During her early years Jenny lived with her siblings, two boys and six girls, in the Churchill Mansion on the Verner estate and at a second residence in Eaton Square in London. Jenny was educated at Miss Bryden's School for Young Ladies in Newry.
At age sixteen Jenny met John Mitchel, the son of a Unitarian minister and a law student at Trinity College in Dublin. Both family's disapproved of their courtship and forbid them to see each other. Determined to be together they eloped to England. They were pursued by her father who brought them back to Dublin. Mitchel was brought back in custody and spent eighteen days in Kilmainham before been released. They eloped again in January of 1837and were married. John Martin, a life-long friend of Mitchel, who knew of their courtship, is reputed to have arranged secret meeting places for them, and possibly lent them money to elope to Drumcree Parish Church at Portadown, Co. Armagh where they were married.
For the next number of years thy settled down to married life in Newry where John practiced law. The raised five off-springs; three boys and two girls.
In 1843 John became a member of O'Connell's Repeal Association and began to contribute to 'The Nation' newspaper. From that time on life for the Mitchel family changed. Mitchel became disillusioned with O’Connell and the lack of progress in repealing the Act of Union. Together with other younger members he parted company with O'Connell and joined the Young Ireland movement believing that force was the only way to achieve a degree of control and freedom for Ireland. This belief was reinforced by the devastation caused by the contrived famine on the native Irish and the lack of action or concern on the part of the British government. From 1845 through 1848 john published numerous articles in 'The Nation" and 'United Irishman' critical of the British and advocating force to free Ireland from their control. During this same period Jenny, under the pseudonym Mary, which she shared with other contributors, also published critical and controversial articles in The Nation.
In 1848 when John Mitchel was arrested and charged with sedition, later changed to Treason Felony, Jenny
organized his defense campaign. The outcome of the ensuing trial was a foregone conclusion. He was found guilty and sentenced to fourteen years penal servitude in Van Diemen’s Land. Here he was joined by his old friend John Martin who suffered the same fate.
In May of 1851,
Jenny, together with their five children joined her husband in exile. For the next two years the family, once again, settled down to a normal family life. This all ended in 1853 when PJ "Nicuagara" Smyth arrived at Mitchel's door with a plan for his escape to America. .After Mitchel made good his escape he eventually arrived in New York via Australia, Sandwich Islands, Tahiti and San Francisco. Jenny, with John Martins help, joined John in their new home in New York. Martin received a conditional pardon in 1854 and went to live in Paris.
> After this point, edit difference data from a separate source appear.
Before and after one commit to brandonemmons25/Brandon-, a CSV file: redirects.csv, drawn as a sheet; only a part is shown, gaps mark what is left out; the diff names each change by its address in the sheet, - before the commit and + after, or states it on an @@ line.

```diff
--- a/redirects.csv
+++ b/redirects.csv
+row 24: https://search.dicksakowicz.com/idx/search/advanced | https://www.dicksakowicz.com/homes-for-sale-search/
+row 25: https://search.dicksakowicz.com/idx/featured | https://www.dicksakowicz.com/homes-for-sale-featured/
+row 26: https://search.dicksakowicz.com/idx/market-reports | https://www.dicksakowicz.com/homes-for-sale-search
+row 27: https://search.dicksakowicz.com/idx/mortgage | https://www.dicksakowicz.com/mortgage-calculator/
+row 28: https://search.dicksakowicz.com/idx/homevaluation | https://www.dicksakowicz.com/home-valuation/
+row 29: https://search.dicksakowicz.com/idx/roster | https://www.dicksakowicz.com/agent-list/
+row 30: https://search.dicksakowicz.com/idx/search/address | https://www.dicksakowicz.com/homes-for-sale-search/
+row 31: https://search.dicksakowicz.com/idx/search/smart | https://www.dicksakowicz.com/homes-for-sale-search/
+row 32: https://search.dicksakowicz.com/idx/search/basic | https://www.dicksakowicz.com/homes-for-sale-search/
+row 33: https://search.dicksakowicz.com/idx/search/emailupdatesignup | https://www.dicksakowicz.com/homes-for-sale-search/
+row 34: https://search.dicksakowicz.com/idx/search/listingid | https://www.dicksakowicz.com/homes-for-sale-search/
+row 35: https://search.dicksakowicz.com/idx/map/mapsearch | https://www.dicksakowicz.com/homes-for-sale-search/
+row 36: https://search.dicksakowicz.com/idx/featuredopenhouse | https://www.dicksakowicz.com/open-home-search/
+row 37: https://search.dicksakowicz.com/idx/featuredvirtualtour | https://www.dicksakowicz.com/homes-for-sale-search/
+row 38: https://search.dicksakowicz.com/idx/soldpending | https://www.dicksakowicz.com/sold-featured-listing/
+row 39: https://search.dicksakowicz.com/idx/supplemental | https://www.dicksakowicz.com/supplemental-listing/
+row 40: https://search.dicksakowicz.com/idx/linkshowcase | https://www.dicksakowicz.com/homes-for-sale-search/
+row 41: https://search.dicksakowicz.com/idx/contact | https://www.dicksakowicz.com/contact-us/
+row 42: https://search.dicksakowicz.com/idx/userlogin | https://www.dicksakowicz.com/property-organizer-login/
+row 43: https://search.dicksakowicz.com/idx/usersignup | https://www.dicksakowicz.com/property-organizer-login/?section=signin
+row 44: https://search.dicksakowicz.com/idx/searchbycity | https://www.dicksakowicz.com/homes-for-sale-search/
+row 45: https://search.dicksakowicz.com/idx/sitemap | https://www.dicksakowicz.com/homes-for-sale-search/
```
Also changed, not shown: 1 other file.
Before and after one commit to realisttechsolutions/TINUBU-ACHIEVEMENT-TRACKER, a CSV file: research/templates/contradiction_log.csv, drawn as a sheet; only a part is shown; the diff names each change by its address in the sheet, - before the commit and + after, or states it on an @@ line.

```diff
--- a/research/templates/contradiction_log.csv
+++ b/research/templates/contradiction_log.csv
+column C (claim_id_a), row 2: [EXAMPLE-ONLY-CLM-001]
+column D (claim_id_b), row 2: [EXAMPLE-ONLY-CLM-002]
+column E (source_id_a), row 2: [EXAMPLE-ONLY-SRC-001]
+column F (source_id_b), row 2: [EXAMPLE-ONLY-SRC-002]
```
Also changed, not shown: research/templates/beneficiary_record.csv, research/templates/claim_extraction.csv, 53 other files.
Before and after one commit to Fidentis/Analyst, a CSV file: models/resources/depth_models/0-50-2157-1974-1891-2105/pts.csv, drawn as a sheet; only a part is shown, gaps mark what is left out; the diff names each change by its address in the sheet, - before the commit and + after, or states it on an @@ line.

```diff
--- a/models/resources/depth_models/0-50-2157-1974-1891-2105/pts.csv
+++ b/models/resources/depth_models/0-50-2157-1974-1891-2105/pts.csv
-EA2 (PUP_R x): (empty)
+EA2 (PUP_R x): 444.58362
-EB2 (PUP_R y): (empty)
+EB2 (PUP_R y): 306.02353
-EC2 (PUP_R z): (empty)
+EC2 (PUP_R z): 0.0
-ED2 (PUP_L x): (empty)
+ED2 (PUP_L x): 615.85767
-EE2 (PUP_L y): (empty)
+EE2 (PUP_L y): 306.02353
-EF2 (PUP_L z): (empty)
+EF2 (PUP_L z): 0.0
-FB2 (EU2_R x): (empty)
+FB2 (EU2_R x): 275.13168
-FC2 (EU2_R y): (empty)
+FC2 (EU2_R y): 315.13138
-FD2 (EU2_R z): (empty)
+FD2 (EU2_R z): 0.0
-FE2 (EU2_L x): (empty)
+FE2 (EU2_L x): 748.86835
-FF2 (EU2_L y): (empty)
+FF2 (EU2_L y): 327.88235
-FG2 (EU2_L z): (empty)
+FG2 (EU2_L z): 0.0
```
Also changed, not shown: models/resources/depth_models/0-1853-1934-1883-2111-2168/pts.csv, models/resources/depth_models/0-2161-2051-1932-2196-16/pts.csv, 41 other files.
The Mitchel's settled in America where John edited poetry and established the Irish nationalist newspaper The Citizen in New York. Apart from its anti-British bias the paper was controversial for its defense of slavery. The Mitchel's felt that slaves in the south were better cared for and fed than the Irish under British rule. After resigning from the newspaper the Mitchel's moved south where John founded a new paper, the Southern Citizen and became a spokesman for the Confederacy.
Jenny and John paid dearly for their support of the Southern cause. They lost two sons fighting for the Confederacy. Private Willie Mitchel lies in an unmarked grave in Gettysburg scarcely a hundred yards from the high water make of Pickett's Charge, at Gettysburg, bearing the regimental color of the illustrious 1st Virginia Infantry (which was founded by Patrick Henry before the Revolution and once was commanded by Colonel George Washington). The other son, Major John C. Mitchel, gave his life on the parapets of Fort Sumter during a Union Navy artillery barrage where he was commander of the 1st South Carolina Artillery. His body lies in Charleston's Magnolia Cemetery.
After the Civil War ended John Mitchel spent in a Union prison for his support of the Confederacy. After his release he returned to Ireland and ran for parliament on an abstentionist ballot from Tipperary. He was elected a Member of Parliament on two occasions. He was elected a second time after the British declared his first election null and void. He died shortly thereafter and is buried next to his father the family plot in Newry.
Jenny who passed away on December 31, 1899 outlived all the family except for her son James. Her remains rest in the family plot in Woodlawn Cemetery in the Bronx, New York next to son, Captain James Mitchel, CSA, who survived the civil war. Woodlawn Cemetery is the only resting place containing the remains of two Mitchel's. The remains of one daughter, who had entered a Catholic order of nuns in Paris, was buried there. The remains of her second daughter, who married Charles Sloane of a wealthy Catholic family in New York is buried in the catacombs under St Patrick's Old Cathedral in downtown Manhattan.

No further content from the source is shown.